As part of her appeal of the ALJ's decision, Gomez submitted to the Appeals Council a report from a vocational expert obtained after the ALJ's decision. Although the Appeals Council affirmed the decision of the ALJ denying benefits to Gomez, this evidence is part of the record on review to this court. Ramirez v. Shalala, 8 F.3d 1449, 1452 (9th Cir. 1993).

The Appeals Council considered the additional evidence submitted by Gomez and found that the conclusion of Gomez's vocational expert, that Gomez could perform no work available in the national economy, was of no effect because it was based on limitations which the ALJ had properly rejected. Gallant v. Heckler, 753 F.2d 1450, 1456 (9th Cir. 1984) ("If the assumptions in the hypothetical are not supported by the record, the opinion of the vocational expert ... has no evidentiary value."). Thus, Gomez's contention that the Commissioner is bound to accept this evidence because it is uncontroverted is without merit.

While the burden was on the Commissioner to prove that there are other jobs existing in the national economy which Gomez could perform, the Commissioner was not required to fulfill this burden through the use of a vocational expert. We have interpreted the regulations to provide that the use of vocational experts is left to the Commissioner's discretion. 20 C.F.R. Secs. 404.1566(e), 416.966(e); Albrecht v. Heckler, 765 F.2d 914, 916 (9th Cir. 1985).1  At the most, the Commissioner need use a vocational expert only if there is an absence of other reliable evidence of the claimant's ability to perform specific jobs. Perminter v. Heckler, 765 F.2d 870, 872 (9th Cir. 1985).

Thus, while the ALJ called a vocational expert to testify at the hearing, he ultimately and properly relied solely on the medical-vocational guidelines in Part 404, Subpart P, Appendix 2, in finding that Gomez could perform other work in the national economy. Not only was the ALJ free to reject the testimony of his vocational expert, but in addition, the Appeals Council was also free to reject evidence produced by Gomez's vocational expert, evidence which was obtained after an adverse administrative decision.

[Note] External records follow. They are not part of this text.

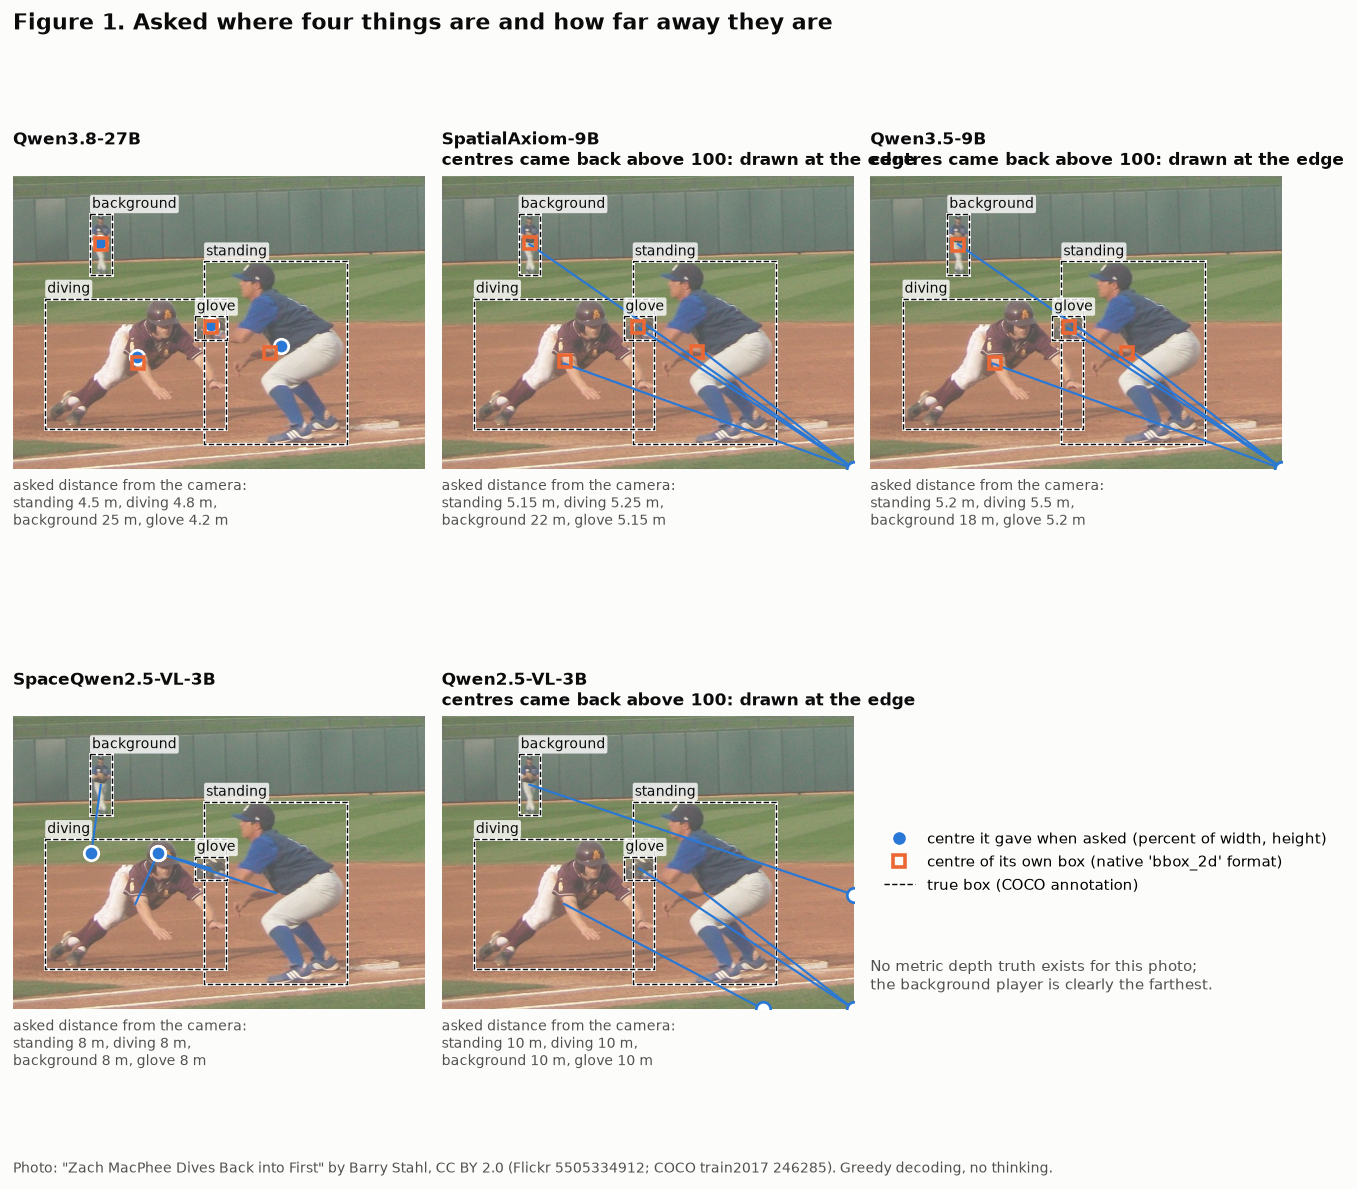
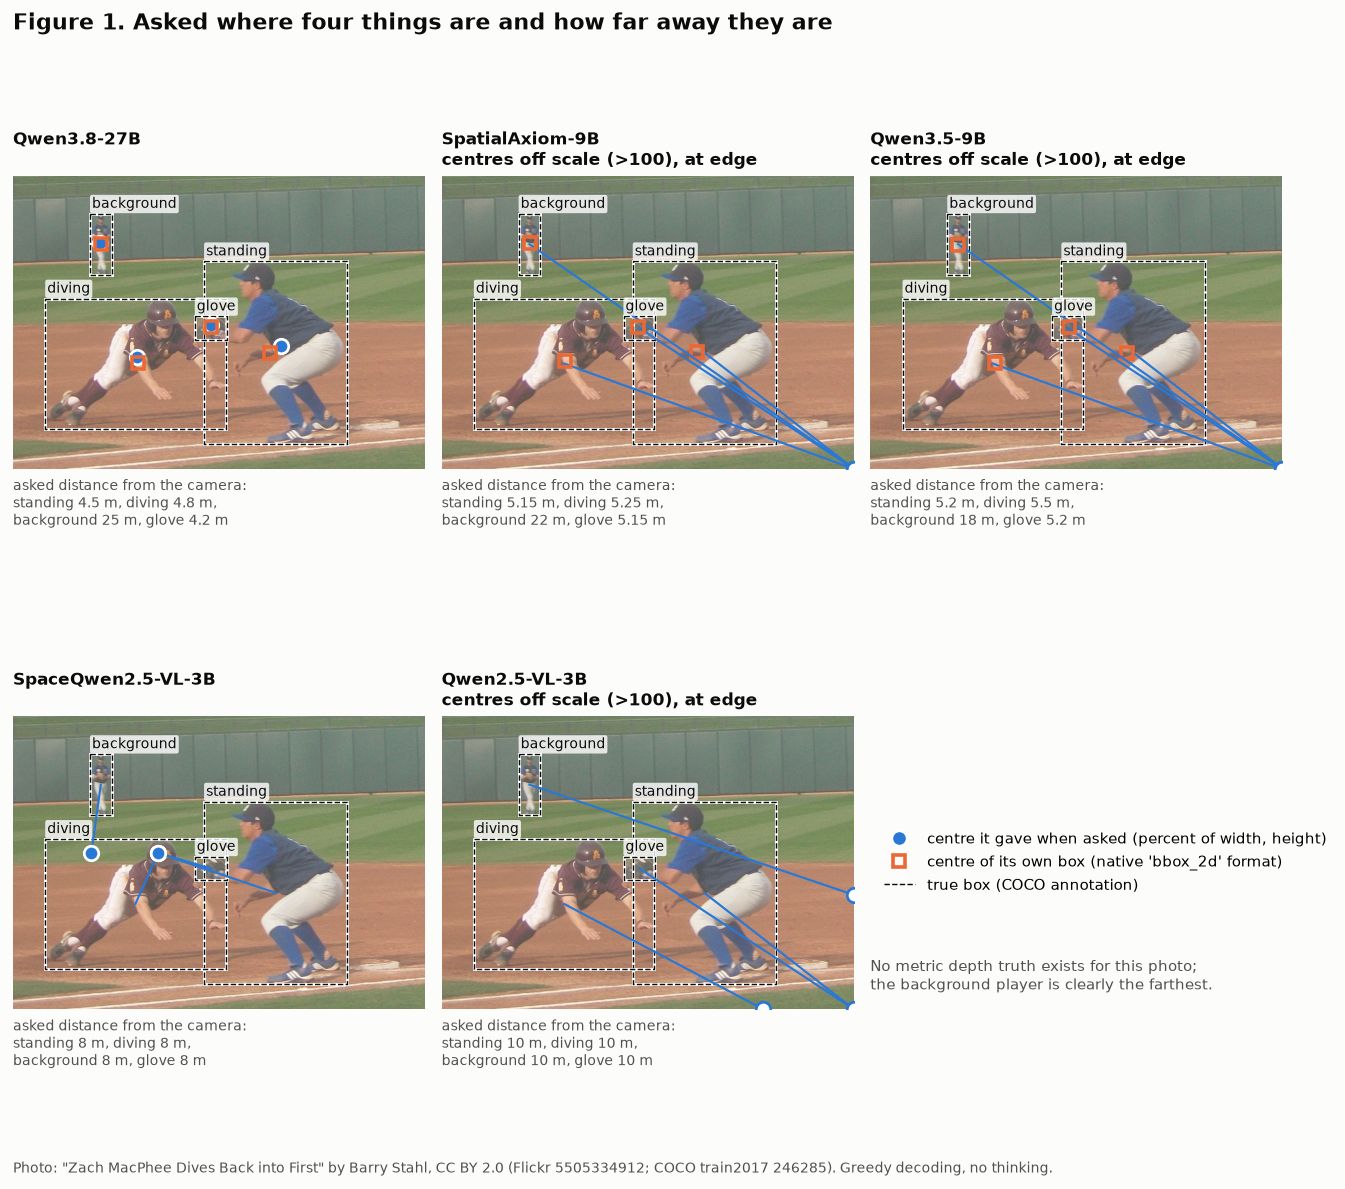
Figures 1 and 4: fix overlapping panel titles and clipped value labels (same data)
Claude-Session: https://claude.ai/code/session_01R8R5qMPz28uLU3q7Kvm8mo

diff --git a/src/make_figures.py b/src/make_figures.py
@@ -75,7 +75,7 @@ def figure1(plt, R, cache, out):
             lines.append(f"{short[o['name']]} {d:.3g} m" if d else f"{short[o['name']]}: none")
         ax.set_xlim(0, W); ax.set_ylim(H, 0)
         off = any(q.get('xy') and max(q['xy']) > 1 for q in parsed)
-        ax.set_title(model + ('\ncentres came back above 100: drawn at the edge' if off else '\n'), loc='left', fontsize=9.5)
+        ax.set_title(model + ('\ncentres off scale (>100), at edge' if off else '\n'), loc='left', fontsize=9.5)
         ax.text(0, -0.03, 'asked distance from the camera:\n' + ', '.join(lines[:2]) + ',\n' + ', '.join(lines[2:]),
                 transform=ax.transAxes, fontsize=8, color=INK2, va='top')
     for ax in axes[n:]:
@@ -205,7 +205,7 @@ def models_figure(plt, R, out, dataset='all'):
                ('ask', 'distance_test', 'Distance between two objects (abs-rel)', False),
                ('ground', 'xy_test', 'Position, native box centre (% diagonal)', False),
                ('yesno', 'pooled_test/all', 'Relations, yes/no (balanced acc.)', True), ('yesno', 'naming/pooled', 'Naming check (accuracy)', True)]
-    fig, axes = plt.subplots(2, 3, figsize=(14.0, 6.4), gridspec_kw={'wspace': 0.75, 'hspace': 0.55})
+    fig, axes = plt.subplots(2, 3, figsize=(15.5, 6.6), gridspec_kw={'wspace': 1.05, 'hspace': 0.55})
     for ax, (src, key, title, higher) in zip(axes.ravel(), metrics):
         vals = []
         for m in run:
@@ -219,6 +219,8 @@ def models_figure(plt, R, out, dataset='all'):
             ax.plot(s['ci'], [yy, yy], color=INK2, lw=1)
             ax.text(s['ci'][1], yy, f"  {s['value']:.2f}" if s['value'] < 10 else f"  {s['value']:.1f}", va='center', fontsize=7.5, color=INK2)
         ax.set_yticks(y); ax.set_yticklabels([SHORT[m] for m, _ in vals], fontsize=8)
+        if not higher and vals:                                     # room for the value labels past the longest bar
+            ax.set_xlim(0, max(s['ci'][1] for _, s in vals) * 1.22)
         if higher:
             ax.axvline(0.5, color=INK2, lw=0.8, ls=':')
             ax.set_xlim(0.4, 1.0)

Moreover, in rejecting this evidence, the Appeals Council is not required to make any particular evidentiary finding. While Magallanes v. Bowen, 881 F.2d 747, 756 (9th Cir. 1989) requires that there be substantial evidence for rejecting the opinion of a vocational expert resulting from a hypothetical question propounded by claimant's counsel, such a requirement was imposed on a vocational expert called by the ALJ during the hearing. Here we are instead confronted with a post-hearing report supplied by a vocational expert solicited by the claimant alone.

We affirm the district court's decision, affirming the decision of the Commissioner of the Social Security Administration to deny benefits.



Pursuant to P.L. no. 103-296, the Social Security Independence and Program Improvements Act of 1994, the function of the Secretary of Health and Human Services in Social Security cases was transferred to the Commissioner of the Social Security Administration, effective March 31, 1995. In accordance with section 106(d) of the Act, Shirley S. Chater, the Commissioner of Social Security, is substituted for Donna E. Shalala, Secretary of Health and Human Service, as the defendant. Although the Secretary of Health and Human Services was responsible for the actions of the Social Security Administration at the time of its final decision in this case, we refer to the defendant as "the Commissioner" throughout this opinion for the sake of convenience


These sections provide:

Use of vocational experts and other specialists. If the issue in determining whether you are disabled is whether your work skills can be used in other work and the specific occupations in which they can be used, or there is a similarly complex issue, we may use the services of a vocational expert or other specialist. We will decide whether to use a vocational expert or other specialist. 20 C.F.R. Secs. 404.1566(e), 416.966(e).